We also used the Perceived Stress Scale (PSS), which was first developed by Sheldon Cohen et al.,15.16. The PSS has been used in a wide variety of settings and the scores correlate well with other measures of stress10.17. The PSS score is based on a 10-point questionnaire to assess stress over the past month. Scores can vary between 0 and 40, with higher scores being associated with higher levels of stress16. Finally, participants were asked whether they felt confident about taking their assigned medications and whether they found the videos helpful, had made medication errors, needed medication assistance from from the staff or would recommend the videos to others. Participants were also asked whether or not they watched the videos.


We hypothesized that participants exposed to the experimental videos would have higher ISES scores than patients exposed to the control videos. For the primary outcome of ISES scores, 107 participants would be needed in each group to detect a 10% difference at a power of 0.8 with a standard deviation of 24.5. The target recruitment for this study was 250 participants seeking IVF assuming a 14% dropout rate, which was similar to other infertility-related randomized clinical trials18.19.

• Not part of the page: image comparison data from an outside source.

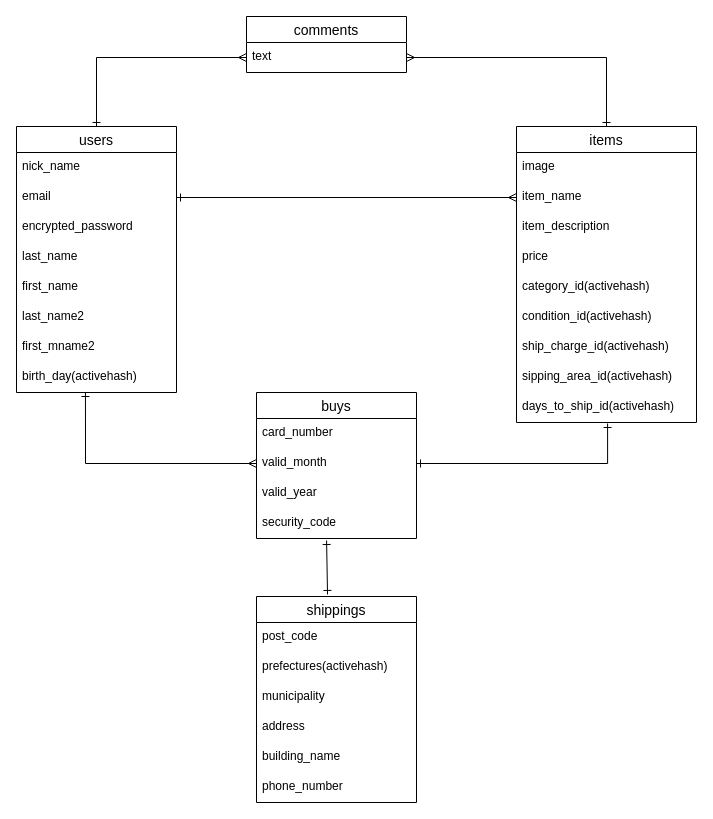
This is page "ページ1" (1 of 2) of ER.dio from Kazuki3dayo/furima-31103, a draw.io file, before an edit. Source tidied: cells renumbered, new cells numbered last; positions are measured from the earlier drawing's top-left corner, leaving out a move shared by most shapes. Both pictures are drawn from the tidied source at 100%, with x=0, y=0 at pixel (16, 16).
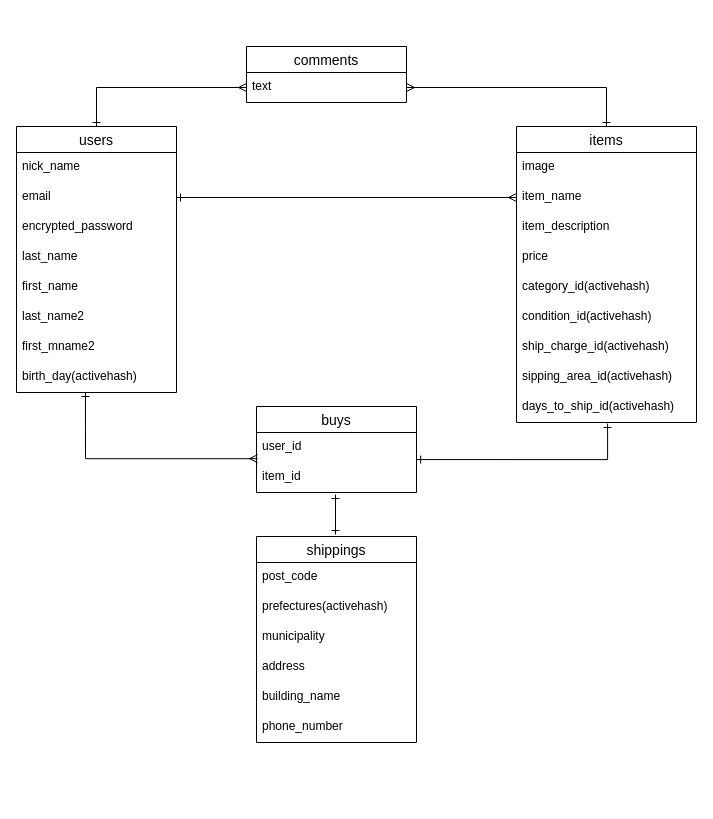
The same page after the edit.

Commit message (it also covers changes not shown here):
ER図、README修正6

The change refers to these unchanged cells:
```xml
<mxCell id="18" value="birth_day(activehash)" style="text;strokeColor=none;fillColor=none;spacingLeft=4;spacingRight=4;overflow=hidden;points=[[0,0.5],[1,0.5]];portConstraint=eastwest;fontSize=12;" parent="10" vertex="1">
  <mxGeometry y="236" width="160" height="30" as="geometry" />
</mxCell>
<mxCell id="28" value="days_to_ship_id(activehash)" style="text;strokeColor=none;fillColor=none;spacingLeft=4;spacingRight=4;overflow=hidden;points=[[0,0.5],[1,0.5]];portConstraint=eastwest;fontSize=12;" parent="19" vertex="1">
  <mxGeometry y="266" width="180" height="30" as="geometry" />
</mxCell>
```

The edit, as a diff of the source:
```diff
@@
-    <mxCell id="2" style="endArrow=ERone;html=1;rounded=0;exitX=0.444;exitY=-0.01;exitDx=0;exitDy=0;exitPerimeter=0;endFill=0;startArrow=ERone;startFill=0;entryX=0.438;entryY=1.067;entryDx=0;entryDy=0;entryPerimeter=0;" parent="1" edge="1" source="34" target="33">
-      <mxGeometry relative="1" as="geometry" />
-    </mxCell>
-    <mxCell id="3" value="comments" style="swimlane;fontStyle=0;horizontal=1;startSize=26;align=center;fontSize=14;" parent="1" vertex="1">
-      <mxGeometry x="230" width="160" height="56" as="geometry" />
-    </mxCell>
-    <mxCell id="4" value="text" style="text;strokeColor=none;fillColor=none;spacingLeft=4;spacingRight=4;overflow=hidden;points=[[0,0.5],[1,0.5]];portConstraint=eastwest;fontSize=12;" parent="3" vertex="1">
-      <mxGeometry y="26" width="160" height="30" as="geometry" />
-    </mxCell>
@@
-    <mxCell id="8" style="edgeStyle=orthogonalEdgeStyle;rounded=0;jettySize=auto;html=1;exitX=0;exitY=0.5;exitDx=0;exitDy=0;startArrow=ERmany;startFill=0;endArrow=ERone;endFill=0;entryX=0.431;entryY=1;entryDx=0;entryDy=0;entryPerimeter=0;" parent="1" edge="1" source="31" target="18">
+    <mxCell id="8" style="edgeStyle=orthogonalEdgeStyle;rounded=0;jettySize=auto;html=1;exitX=0.007;exitY=0.873;exitDx=0;exitDy=0;startArrow=ERmany;startFill=0;endArrow=ERone;endFill=0;entryX=0.431;entryY=1;entryDx=0;entryDy=0;entryPerimeter=0;exitPerimeter=0;" parent="1" edge="1" source="30" target="18">
       <mxGeometry relative="1" as="geometry" />
     </mxCell>
-    <mxCell id="9" style="edgeStyle=orthogonalEdgeStyle;rounded=0;jettySize=auto;html=1;exitX=1;exitY=0.5;exitDx=0;exitDy=0;startArrow=ERone;startFill=0;endArrow=ERone;endFill=0;entryX=0.506;entryY=1.033;entryDx=0;entryDy=0;entryPerimeter=0;" parent="1" edge="1" source="31" target="28">
+    <mxCell id="9" style="edgeStyle=orthogonalEdgeStyle;rounded=0;jettySize=auto;html=1;exitX=1.001;exitY=-0.097;exitDx=0;exitDy=0;startArrow=ERone;startFill=0;endArrow=ERone;endFill=0;entryX=0.506;entryY=1.033;entryDx=0;entryDy=0;entryPerimeter=0;exitPerimeter=0;" parent="1" edge="1" source="31" target="28">
       <mxGeometry relative="1" as="geometry" />
     </mxCell>
@@
+    <mxCell id="41" style="edgeStyle=orthogonalEdgeStyle;rounded=0;orthogonalLoop=1;jettySize=auto;html=1;startArrow=ERone;startFill=0;endArrow=ERone;endFill=0;" parent="1" edge="1">
+      <mxGeometry relative="1" as="geometry">
+        <mxPoint x="319" y="518" as="sourcePoint" />
+        <mxPoint x="319" y="478" as="targetPoint" />
+        <Array as="points">
+          <mxPoint x="319.3" y="478" />
+          <mxPoint x="319.3" y="478" />
+        </Array>
+      </mxGeometry>
+    </mxCell>
+    <mxCell id="3" value="comments" style="swimlane;fontStyle=0;horizontal=1;startSize=26;align=center;fontSize=14;" parent="1" vertex="1">
+      <mxGeometry x="230" y="30" width="160" height="56" as="geometry" />
+    </mxCell>
+    <mxCell id="4" value="text" style="text;strokeColor=none;fillColor=none;spacingLeft=4;spacingRight=4;overflow=hidden;points=[[0,0.5],[1,0.5]];portConstraint=eastwest;fontSize=12;" parent="3" vertex="1">
+      <mxGeometry y="26" width="160" height="30" as="geometry" />
+    </mxCell>
     <mxCell id="29" value="buys" style="swimlane;fontStyle=0;horizontal=1;startSize=26;align=center;fontSize=14;" parent="1" vertex="1">
-      <mxGeometry x="240" y="376" width="160" height="146" as="geometry" />
+      <mxGeometry x="240" y="390" width="160" height="86" as="geometry" />
     </mxCell>
-    <mxCell id="30" value="card_number" style="text;strokeColor=none;fillColor=none;spacingLeft=4;spacingRight=4;overflow=hidden;points=[[0,0.5],[1,0.5]];portConstraint=eastwest;fontSize=12;" parent="29" vertex="1">
+    <mxCell id="30" value="user_id" style="text;strokeColor=none;fillColor=none;spacingLeft=4;spacingRight=4;overflow=hidden;points=[[0,0.5],[1,0.5]];portConstraint=eastwest;fontSize=12;" parent="29" vertex="1">
       <mxGeometry y="26" width="160" height="30" as="geometry" />
     </mxCell>
-    <mxCell id="31" value="valid_month" style="text;strokeColor=none;fillColor=none;spacingLeft=4;spacingRight=4;overflow=hidden;points=[[0,0.5],[1,0.5]];portConstraint=eastwest;fontSize=12;" parent="29" vertex="1">
+    <mxCell id="31" value="item_id" style="text;strokeColor=none;fillColor=none;spacingLeft=4;spacingRight=4;overflow=hidden;points=[[0,0.5],[1,0.5]];portConstraint=eastwest;fontSize=12;" parent="29" vertex="1">
       <mxGeometry y="56" width="160" height="30" as="geometry" />
     </mxCell>
-    <mxCell id="32" value="valid_year" style="text;strokeColor=none;fillColor=none;spacingLeft=4;spacingRight=4;overflow=hidden;fontSize=12;" parent="29" vertex="1">
-      <mxGeometry y="86" width="160" height="30" as="geometry" />
-    </mxCell>
-    <mxCell id="33" value="security_code" style="text;strokeColor=none;fillColor=none;spacingLeft=4;spacingRight=4;overflow=hidden;points=[[0,0.5],[1,0.5]];portConstraint=eastwest;fontSize=12;" parent="29" vertex="1">
-      <mxGeometry y="116" width="160" height="30" as="geometry" />
-    </mxCell>
     <mxCell id="34" value="shippings" style="swimlane;fontStyle=0;horizontal=1;startSize=26;align=center;fontSize=14;" parent="1" vertex="1">
-      <mxGeometry x="240" y="580" width="160" height="206" as="geometry" />
+      <mxGeometry x="240" y="520" width="160" height="206" as="geometry" />
     </mxCell>
```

The demographics between the control group and the experimental group were assessed using you-tests or chi-square tests where applicable. Continuous outcomes (ISES, FertiQoL-T and PSS scores) were compared between experimental and control groups using a you-test in an intention-to-treat and per-protocol analysis that limited the analysis to patients who approved viewing study videos. Participants’ ratings of video quality – whether or not they found the videos beneficial (useful, confidence-enhancing, worthy of recommendation, etc.) were assessed using univariate logistic regressions.

The normality of the main result (ISES score) was confirmed by the Shapiro-Wilk test. Data are presented as point estimates and significance has been determined at p

Summary of reports

Further information on the research design can be found in the summary of nature research reports linked to this article.